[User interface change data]
══════

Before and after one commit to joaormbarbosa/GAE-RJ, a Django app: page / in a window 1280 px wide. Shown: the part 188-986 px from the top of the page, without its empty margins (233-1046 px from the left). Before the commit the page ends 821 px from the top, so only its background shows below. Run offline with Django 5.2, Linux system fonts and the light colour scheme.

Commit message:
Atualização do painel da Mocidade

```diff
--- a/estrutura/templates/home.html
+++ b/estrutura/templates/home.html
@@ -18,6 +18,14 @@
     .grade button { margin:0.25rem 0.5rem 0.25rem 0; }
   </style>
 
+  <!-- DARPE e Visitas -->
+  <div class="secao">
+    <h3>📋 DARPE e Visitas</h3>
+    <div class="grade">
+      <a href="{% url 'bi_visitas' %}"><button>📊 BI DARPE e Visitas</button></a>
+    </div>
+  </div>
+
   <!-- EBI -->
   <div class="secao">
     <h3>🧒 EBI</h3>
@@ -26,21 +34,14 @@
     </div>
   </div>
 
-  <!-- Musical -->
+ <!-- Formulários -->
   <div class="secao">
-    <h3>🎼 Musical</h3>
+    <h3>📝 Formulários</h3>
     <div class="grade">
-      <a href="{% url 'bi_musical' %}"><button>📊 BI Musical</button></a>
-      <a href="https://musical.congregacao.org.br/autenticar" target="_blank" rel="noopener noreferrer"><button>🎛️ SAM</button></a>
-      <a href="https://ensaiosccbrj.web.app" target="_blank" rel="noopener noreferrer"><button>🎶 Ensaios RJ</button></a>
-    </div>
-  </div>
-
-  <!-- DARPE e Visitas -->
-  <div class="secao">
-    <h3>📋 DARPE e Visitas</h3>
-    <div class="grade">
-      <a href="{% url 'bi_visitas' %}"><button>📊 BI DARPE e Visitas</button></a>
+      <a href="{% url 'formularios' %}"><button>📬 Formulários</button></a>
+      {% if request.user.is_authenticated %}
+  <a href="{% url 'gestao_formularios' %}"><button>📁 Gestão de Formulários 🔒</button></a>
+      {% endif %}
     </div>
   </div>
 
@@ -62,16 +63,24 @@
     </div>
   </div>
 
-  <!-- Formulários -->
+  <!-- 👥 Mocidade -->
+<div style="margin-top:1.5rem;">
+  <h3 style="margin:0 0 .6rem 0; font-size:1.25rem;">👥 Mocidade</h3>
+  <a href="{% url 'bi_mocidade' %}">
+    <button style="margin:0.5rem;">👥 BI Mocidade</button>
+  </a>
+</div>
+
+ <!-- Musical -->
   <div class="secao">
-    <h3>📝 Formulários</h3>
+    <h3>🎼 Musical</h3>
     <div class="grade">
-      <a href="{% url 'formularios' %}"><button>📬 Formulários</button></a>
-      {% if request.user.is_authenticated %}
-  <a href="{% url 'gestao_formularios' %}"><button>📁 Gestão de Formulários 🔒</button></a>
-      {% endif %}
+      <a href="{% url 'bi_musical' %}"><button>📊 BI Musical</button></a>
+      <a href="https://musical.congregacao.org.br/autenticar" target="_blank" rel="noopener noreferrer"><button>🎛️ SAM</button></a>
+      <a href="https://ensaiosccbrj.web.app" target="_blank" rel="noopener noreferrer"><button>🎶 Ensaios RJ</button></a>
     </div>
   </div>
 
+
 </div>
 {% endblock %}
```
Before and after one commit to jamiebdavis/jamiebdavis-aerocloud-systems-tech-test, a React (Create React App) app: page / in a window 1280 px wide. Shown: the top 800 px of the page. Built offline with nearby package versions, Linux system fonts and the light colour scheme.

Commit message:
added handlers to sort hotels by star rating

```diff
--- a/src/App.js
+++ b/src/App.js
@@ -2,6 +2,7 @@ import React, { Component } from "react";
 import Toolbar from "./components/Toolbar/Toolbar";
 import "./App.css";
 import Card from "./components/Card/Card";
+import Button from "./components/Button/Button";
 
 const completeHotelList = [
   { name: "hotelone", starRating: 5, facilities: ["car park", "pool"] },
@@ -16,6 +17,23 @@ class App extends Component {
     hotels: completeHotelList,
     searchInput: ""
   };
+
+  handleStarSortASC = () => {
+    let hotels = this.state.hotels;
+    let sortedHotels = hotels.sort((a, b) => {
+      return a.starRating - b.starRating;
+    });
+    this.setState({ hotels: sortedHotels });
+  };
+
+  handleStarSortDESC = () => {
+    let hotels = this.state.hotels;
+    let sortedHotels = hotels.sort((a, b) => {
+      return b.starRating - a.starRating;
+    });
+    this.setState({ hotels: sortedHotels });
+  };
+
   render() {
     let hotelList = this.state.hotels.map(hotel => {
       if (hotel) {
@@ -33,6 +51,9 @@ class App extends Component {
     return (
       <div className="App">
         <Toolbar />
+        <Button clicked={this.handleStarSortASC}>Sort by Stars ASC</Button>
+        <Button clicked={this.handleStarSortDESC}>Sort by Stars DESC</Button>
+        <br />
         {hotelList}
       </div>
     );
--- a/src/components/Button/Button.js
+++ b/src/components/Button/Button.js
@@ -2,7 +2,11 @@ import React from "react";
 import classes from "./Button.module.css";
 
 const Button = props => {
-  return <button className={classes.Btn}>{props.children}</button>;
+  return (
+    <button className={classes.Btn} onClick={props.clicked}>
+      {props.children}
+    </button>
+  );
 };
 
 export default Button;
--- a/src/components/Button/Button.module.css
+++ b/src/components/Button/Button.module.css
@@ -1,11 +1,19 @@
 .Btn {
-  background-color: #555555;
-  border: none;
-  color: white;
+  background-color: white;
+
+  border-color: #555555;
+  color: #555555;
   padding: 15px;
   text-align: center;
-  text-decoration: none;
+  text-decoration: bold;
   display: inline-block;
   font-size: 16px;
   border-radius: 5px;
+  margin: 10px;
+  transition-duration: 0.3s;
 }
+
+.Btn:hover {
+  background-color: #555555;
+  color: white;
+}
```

══════

Exercise goal
Your answer must be a copy of every line in the data above that holds the string "starRating".

Exercise result
   { name: "hotelone", starRating: 5, facilities: ["car park", "pool"] },
+      return a.starRating - b.starRating;
+      return b.starRating - a.starRating;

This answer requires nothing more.